Cross-posted to Lawyers, Guns & Money

PSA – How To Find N95 Masks

If you, like me, are puzzled by the wide variety of mask manufacturers you’ve never heard of and have also heard that not all masks being sold as N95s actually are of that quality, here’s some reliable help.

The CDC has a list of approved mask manufacturers.

Project N95 has evaluated a large number of manufacturers and masks and has aids to find the mask that’s best for you. You can order masks through them.

Cross-posted to Lawyers, Guns and Money

How Much Longer?

With so many people still contracting covid, filling up the hospitals, the fourth wave now, and vaccinations too, we must be getting to a point where there will be no more people to get sick, right?

I’ve had that intuition, but I know it’s mixed with my desire for the pandemic to be over, so I ran some numbers.

From my latest spreadsheet calculations on November 29, I get a figure of about 133 million Americans susceptible to the virus. This is going to be a very approximate calculation, so don’t worry about those three weeks.

There are other inaccuracies in that number, including that I assumed a that 20% of vaccinations have gone to people who have already had the virus. I recently saw a more reliable estimate of 25%. There are also imponderables, like how many have become susceptible because of waning immunity from infection or vaccine and how many, idiosyncratically, haven’t mounted an immune reaction to the vaccine. Then there’s the degree to which Omicron can escape previous immunity. All that makes the 133 million figure larger and the times longer.

Read More

Get Vaccinated!

Back in September, I developed a simple model to predict how many more Americans would die from COVID-19. Over this long weekend, I updated the model with numbers from the New York Times on Friday, November 26.

As I entered the numbers and watched the changes, I had questions about some of my assumptions, so I won’t post the whole spreadsheet the way I did in September. I think the bottom lines are no worse than any other projection. Across the US, 133,859,829 people remain susceptible. That’s 40% of the population. We need that to be closer to 10%. In September, the number was 147,194,141.

Although unvaccinated people have been filling hospitals, their numbers are not enough to make a big difference in those remaining susceptible to the disease. Additionally, evidence is mounting that having been infected with the virus produces less, shorter-lasting immunity than vaccination does.

I did not do a formal sensitivity analysis, but watching the numbers in the spreadsheet change made it clear that vaccination is the biggest factor in decreasing the numbers of susceptible people. Over the next few weeks, we will see large numbers of children vaccinated, which will help, but children in the age group newly opened for vaccination number about 33 million.

South Africa has one of the best surveillance programs for the virus, and they have found a new variant, which the WHO has called Omicron.
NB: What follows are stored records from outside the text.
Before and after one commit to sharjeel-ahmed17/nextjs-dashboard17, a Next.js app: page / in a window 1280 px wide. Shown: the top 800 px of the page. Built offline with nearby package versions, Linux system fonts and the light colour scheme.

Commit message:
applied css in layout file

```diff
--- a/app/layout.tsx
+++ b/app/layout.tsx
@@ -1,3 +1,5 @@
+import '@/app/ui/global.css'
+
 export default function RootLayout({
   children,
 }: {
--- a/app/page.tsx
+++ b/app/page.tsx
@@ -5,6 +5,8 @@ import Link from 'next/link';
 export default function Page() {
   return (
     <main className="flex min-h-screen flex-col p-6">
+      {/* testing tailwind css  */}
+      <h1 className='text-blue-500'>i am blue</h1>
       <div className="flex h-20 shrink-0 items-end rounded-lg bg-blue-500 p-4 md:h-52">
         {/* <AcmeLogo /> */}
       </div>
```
None of the things that we want to know – NOW! – are available, and they won’t be available for weeks. Omicron has many more mutations than previous variants, which means it’s been hiding out somewhere as those mutations piled up.

Which means that the earlier variants weren’t as transmissible as Delta. One of the things I am watching for is Omicron’s transmissibility relative to Delta. If it’s much less, it won’t replace Delta, no matter what its other characteristics.
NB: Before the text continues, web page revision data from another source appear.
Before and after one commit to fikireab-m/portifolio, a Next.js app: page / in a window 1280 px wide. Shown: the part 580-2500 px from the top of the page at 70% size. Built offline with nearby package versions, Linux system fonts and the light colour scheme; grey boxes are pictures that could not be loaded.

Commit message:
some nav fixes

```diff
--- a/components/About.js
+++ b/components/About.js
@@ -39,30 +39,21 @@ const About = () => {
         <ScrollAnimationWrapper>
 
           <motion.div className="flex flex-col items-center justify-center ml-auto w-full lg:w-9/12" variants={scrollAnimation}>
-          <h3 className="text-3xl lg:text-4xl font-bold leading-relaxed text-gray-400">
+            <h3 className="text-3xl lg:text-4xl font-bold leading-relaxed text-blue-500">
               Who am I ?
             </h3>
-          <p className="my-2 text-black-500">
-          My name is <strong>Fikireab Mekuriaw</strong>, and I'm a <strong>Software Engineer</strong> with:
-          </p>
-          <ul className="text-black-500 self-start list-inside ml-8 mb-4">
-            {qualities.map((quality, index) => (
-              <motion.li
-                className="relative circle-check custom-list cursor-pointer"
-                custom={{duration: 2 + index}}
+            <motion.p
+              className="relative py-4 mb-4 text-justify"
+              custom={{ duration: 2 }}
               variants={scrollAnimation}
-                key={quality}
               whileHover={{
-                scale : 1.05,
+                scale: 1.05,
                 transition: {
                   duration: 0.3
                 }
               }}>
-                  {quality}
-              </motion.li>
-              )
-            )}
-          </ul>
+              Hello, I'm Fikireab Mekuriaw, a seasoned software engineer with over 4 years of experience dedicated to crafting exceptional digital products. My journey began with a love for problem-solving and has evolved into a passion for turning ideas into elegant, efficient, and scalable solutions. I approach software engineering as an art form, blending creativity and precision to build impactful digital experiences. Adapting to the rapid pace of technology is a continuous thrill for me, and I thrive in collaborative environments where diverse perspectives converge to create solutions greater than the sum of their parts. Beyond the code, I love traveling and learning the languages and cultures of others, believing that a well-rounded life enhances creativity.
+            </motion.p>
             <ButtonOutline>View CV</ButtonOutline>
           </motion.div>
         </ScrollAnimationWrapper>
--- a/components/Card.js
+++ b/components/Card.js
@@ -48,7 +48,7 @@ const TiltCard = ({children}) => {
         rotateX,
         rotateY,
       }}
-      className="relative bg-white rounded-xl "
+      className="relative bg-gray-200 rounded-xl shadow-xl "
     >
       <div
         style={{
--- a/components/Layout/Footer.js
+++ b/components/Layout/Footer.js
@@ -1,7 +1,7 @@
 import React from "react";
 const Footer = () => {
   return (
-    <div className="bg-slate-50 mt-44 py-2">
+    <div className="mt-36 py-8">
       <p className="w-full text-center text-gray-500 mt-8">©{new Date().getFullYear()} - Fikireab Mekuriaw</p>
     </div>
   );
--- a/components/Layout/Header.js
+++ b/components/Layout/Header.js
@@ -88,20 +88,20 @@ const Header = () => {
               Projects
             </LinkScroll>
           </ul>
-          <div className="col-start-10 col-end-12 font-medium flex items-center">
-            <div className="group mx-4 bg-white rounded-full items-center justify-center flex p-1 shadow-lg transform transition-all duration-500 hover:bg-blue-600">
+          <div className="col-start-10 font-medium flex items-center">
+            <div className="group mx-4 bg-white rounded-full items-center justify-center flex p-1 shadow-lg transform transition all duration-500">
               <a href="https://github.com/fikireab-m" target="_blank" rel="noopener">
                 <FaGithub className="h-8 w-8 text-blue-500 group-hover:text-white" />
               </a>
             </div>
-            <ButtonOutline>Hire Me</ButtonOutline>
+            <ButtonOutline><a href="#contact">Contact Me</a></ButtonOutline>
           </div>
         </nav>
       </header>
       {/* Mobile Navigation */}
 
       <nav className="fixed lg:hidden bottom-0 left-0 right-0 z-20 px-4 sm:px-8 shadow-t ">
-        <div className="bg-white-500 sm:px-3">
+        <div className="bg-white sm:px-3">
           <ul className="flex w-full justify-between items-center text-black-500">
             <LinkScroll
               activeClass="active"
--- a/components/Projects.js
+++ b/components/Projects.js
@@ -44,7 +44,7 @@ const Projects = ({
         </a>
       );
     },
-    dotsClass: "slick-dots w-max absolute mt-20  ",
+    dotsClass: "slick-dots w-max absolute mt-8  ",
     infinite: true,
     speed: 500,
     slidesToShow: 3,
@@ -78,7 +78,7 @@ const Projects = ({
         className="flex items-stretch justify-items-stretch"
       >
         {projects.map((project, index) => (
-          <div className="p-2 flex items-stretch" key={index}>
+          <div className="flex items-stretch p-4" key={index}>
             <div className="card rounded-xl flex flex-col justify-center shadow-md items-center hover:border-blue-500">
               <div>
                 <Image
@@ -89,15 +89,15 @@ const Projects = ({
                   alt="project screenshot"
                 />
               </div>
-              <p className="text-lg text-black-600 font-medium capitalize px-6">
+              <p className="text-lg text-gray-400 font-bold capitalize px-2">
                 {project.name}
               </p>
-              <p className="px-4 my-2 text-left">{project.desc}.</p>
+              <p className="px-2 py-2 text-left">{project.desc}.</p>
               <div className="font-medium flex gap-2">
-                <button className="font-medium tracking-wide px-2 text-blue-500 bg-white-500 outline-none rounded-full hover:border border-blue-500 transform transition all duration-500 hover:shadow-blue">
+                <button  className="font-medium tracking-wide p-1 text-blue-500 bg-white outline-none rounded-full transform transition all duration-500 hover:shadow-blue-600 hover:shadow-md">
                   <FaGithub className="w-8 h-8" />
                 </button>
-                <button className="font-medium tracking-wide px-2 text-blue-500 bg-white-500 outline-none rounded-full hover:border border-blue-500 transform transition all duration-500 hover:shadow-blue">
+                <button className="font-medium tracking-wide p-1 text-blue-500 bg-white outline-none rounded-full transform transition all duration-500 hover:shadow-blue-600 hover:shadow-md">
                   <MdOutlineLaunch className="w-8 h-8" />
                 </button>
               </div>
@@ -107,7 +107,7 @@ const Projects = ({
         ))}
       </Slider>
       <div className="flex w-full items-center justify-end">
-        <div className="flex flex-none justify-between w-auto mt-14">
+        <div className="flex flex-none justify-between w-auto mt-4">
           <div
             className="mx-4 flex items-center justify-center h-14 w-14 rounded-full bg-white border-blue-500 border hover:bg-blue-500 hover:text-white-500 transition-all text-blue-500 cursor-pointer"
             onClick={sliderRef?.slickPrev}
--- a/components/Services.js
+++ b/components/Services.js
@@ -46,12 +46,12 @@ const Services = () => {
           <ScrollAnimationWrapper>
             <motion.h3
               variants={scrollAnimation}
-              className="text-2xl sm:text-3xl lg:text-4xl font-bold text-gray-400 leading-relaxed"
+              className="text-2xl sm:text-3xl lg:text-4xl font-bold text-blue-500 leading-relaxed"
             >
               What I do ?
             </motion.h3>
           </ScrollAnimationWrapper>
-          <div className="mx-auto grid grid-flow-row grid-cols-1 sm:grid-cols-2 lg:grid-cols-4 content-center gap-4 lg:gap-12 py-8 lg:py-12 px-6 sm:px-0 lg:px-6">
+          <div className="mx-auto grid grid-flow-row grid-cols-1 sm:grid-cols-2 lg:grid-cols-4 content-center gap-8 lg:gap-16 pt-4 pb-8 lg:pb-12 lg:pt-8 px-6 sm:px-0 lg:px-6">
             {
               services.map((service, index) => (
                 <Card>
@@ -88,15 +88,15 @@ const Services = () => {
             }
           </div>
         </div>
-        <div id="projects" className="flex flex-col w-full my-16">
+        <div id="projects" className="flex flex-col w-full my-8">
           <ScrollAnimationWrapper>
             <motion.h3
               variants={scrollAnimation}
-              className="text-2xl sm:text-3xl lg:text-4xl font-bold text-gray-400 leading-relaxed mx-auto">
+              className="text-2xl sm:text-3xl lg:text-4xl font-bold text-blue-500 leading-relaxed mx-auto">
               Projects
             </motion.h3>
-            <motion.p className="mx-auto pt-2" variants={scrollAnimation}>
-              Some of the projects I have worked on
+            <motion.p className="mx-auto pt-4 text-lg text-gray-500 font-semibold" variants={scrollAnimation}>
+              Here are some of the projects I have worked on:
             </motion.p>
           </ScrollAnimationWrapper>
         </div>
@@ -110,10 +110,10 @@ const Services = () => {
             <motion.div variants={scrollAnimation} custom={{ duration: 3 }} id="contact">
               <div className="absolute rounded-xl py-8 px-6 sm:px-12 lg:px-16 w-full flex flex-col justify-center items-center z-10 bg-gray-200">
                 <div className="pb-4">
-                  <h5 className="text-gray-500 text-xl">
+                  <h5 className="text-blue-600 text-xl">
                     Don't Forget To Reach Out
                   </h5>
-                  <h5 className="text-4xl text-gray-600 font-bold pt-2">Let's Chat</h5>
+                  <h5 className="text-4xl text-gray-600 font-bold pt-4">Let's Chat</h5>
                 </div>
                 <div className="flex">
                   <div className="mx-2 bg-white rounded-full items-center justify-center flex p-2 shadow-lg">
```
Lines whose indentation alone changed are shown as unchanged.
Here’s a good summary of what is known about Omicron. And here’s WHO’s update. What you need to do is the same as before – get vaccinated, mask up, use testing before getting together with people. And tell your legislative representatives we need to vaccinate the world.

Cross-posted to Lawyers, Guns & Money

Trevor Bedford’s Covid Endgame

I was surprised last week to see one of the epidemiologists I follow admonishing those who think that covid’s “becoming endemic” is a good thing for humans. It is a good thing for SARS-CoV-2, because endemicity means it persists in the human population, although at a mostly steady state. I didn’t realize that some thought it was a good thing for the rest of us.

SARS-CoV-2 is pretty much everywhere that humans go now, and maybe further than that. Covid has even reached Antarctica. There have been several narrative descriptions of what we can expect in the mid-term future, but I am wary of those.

Read More